> [Data for the task]
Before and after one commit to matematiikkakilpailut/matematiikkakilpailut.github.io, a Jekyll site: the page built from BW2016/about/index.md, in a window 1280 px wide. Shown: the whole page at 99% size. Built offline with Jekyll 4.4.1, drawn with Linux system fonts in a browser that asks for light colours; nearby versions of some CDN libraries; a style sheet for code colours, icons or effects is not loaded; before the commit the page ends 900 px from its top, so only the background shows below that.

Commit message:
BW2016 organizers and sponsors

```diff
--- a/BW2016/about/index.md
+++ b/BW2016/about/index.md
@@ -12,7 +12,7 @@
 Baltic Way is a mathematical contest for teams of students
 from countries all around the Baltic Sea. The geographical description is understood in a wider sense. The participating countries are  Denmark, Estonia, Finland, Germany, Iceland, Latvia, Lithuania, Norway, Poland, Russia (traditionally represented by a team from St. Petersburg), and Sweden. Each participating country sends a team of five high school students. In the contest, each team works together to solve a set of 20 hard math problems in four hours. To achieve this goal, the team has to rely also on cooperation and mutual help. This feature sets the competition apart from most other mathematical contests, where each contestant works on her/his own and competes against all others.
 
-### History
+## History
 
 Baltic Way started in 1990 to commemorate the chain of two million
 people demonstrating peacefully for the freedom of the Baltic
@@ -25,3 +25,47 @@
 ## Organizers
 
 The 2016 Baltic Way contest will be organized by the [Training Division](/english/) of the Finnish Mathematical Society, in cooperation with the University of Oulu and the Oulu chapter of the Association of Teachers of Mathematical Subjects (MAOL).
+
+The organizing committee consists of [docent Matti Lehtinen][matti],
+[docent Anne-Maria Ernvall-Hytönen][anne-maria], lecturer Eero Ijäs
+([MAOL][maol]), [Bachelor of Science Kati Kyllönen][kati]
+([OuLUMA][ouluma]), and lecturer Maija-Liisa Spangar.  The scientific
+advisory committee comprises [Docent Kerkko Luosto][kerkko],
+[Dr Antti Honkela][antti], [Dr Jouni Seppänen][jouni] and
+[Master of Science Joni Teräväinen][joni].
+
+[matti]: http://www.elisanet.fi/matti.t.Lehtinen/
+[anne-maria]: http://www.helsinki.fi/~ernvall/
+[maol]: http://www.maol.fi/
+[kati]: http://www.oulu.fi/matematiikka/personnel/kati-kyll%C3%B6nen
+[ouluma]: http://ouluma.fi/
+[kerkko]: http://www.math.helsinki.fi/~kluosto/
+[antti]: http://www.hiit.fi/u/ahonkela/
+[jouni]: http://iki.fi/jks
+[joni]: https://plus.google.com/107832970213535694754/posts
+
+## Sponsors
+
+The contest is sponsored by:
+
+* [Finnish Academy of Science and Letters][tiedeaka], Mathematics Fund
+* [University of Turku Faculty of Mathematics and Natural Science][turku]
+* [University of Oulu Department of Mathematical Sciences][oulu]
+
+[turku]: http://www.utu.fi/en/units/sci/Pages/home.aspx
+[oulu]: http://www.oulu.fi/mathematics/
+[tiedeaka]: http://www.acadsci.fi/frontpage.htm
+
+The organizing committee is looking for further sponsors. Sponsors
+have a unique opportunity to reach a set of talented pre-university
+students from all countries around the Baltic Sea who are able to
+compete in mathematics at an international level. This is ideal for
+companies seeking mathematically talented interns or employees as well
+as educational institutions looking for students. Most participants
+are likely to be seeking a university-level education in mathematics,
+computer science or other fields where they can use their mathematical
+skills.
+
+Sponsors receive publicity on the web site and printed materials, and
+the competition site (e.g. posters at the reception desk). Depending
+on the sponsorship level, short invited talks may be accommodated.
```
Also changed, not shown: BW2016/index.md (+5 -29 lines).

> [Activity] Produce a faithful copy of all the material above.

> [Your solution]
Before and after one commit to matematiikkakilpailut/matematiikkakilpailut.github.io, a Jekyll site: the page built from BW2016/about/index.md, in a window 1280 px wide. Shown: the whole page at 99% size. Built offline with Jekyll 4.4.1, drawn with Linux system fonts in a browser that asks for light colours; nearby versions of some CDN libraries; a style sheet for code colours, icons or effects is not loaded; before the commit the page ends 900 px from its top, so only the background shows below that.

Commit message:
BW2016 organizers and sponsors

```diff
--- a/BW2016/about/index.md
+++ b/BW2016/about/index.md
@@ -12,7 +12,7 @@
 Baltic Way is a mathematical contest for teams of students
 from countries all around the Baltic Sea. The geographical description is understood in a wider sense. The participating countries are  Denmark, Estonia, Finland, Germany, Iceland, Latvia, Lithuania, Norway, Poland, Russia (traditionally represented by a team from St. Petersburg), and Sweden. Each participating country sends a team of five high school students. In the contest, each team works together to solve a set of 20 hard math problems in four hours. To achieve this goal, the team has to rely also on cooperation and mutual help. This feature sets the competition apart from most other mathematical contests, where each contestant works on her/his own and competes against all others.
 
-### History
+## History
 
 Baltic Way started in 1990 to commemorate the chain of two million
 people demonstrating peacefully for the freedom of the Baltic
@@ -25,3 +25,47 @@
 ## Organizers
 
 The 2016 Baltic Way contest will be organized by the [Training Division](/english/) of the Finnish Mathematical Society, in cooperation with the University of Oulu and the Oulu chapter of the Association of Teachers of Mathematical Subjects (MAOL).
+
+The organizing committee consists of [docent Matti Lehtinen][matti],
+[docent Anne-Maria Ernvall-Hytönen][anne-maria], lecturer Eero Ijäs
+([MAOL][maol]), [Bachelor of Science Kati Kyllönen][kati]
+([OuLUMA][ouluma]), and lecturer Maija-Liisa Spangar.  The scientific
+advisory committee comprises [Docent Kerkko Luosto][kerkko],
+[Dr Antti Honkela][antti], [Dr Jouni Seppänen][jouni] and
+[Master of Science Joni Teräväinen][joni].
+
+[matti]: http://www.elisanet.fi/matti.t.Lehtinen/
+[anne-maria]: http://www.helsinki.fi/~ernvall/
+[maol]: http://www.maol.fi/
+[kati]: http://www.oulu.fi/matematiikka/personnel/kati-kyll%C3%B6nen
+[ouluma]: http://ouluma.fi/
+[kerkko]: http://www.math.helsinki.fi/~kluosto/
+[antti]: http://www.hiit.fi/u/ahonkela/
+[jouni]: http://iki.fi/jks
+[joni]: https://plus.google.com/107832970213535694754/posts
+
+## Sponsors
+
+The contest is sponsored by:
+
+* [Finnish Academy of Science and Letters][tiedeaka], Mathematics Fund
+* [University of Turku Faculty of Mathematics and Natural Science][turku]
+* [University of Oulu Department of Mathematical Sciences][oulu]
+
+[turku]: http://www.utu.fi/en/units/sci/Pages/home.aspx
+[oulu]: http://www.oulu.fi/mathematics/
+[tiedeaka]: http://www.acadsci.fi/frontpage.htm
+
+The organizing committee is looking for further sponsors. Sponsors
+have a unique opportunity to reach a set of talented pre-university
+students from all countries around the Baltic Sea who are able to
+compete in mathematics at an international level. This is ideal for
+companies seeking mathematically talented interns or employees as well
+as educational institutions looking for students. Most participants
+are likely to be seeking a university-level education in mathematics,
+computer science or other fields where they can use their mathematical
+skills.
+
+Sponsors receive publicity on the web site and printed materials, and
+the competition site (e.g. posters at the reception desk). Depending
+on the sponsorship level, short invited talks may be accommodated.
```
Also changed, not shown: BW2016/index.md (+5 -29 lines).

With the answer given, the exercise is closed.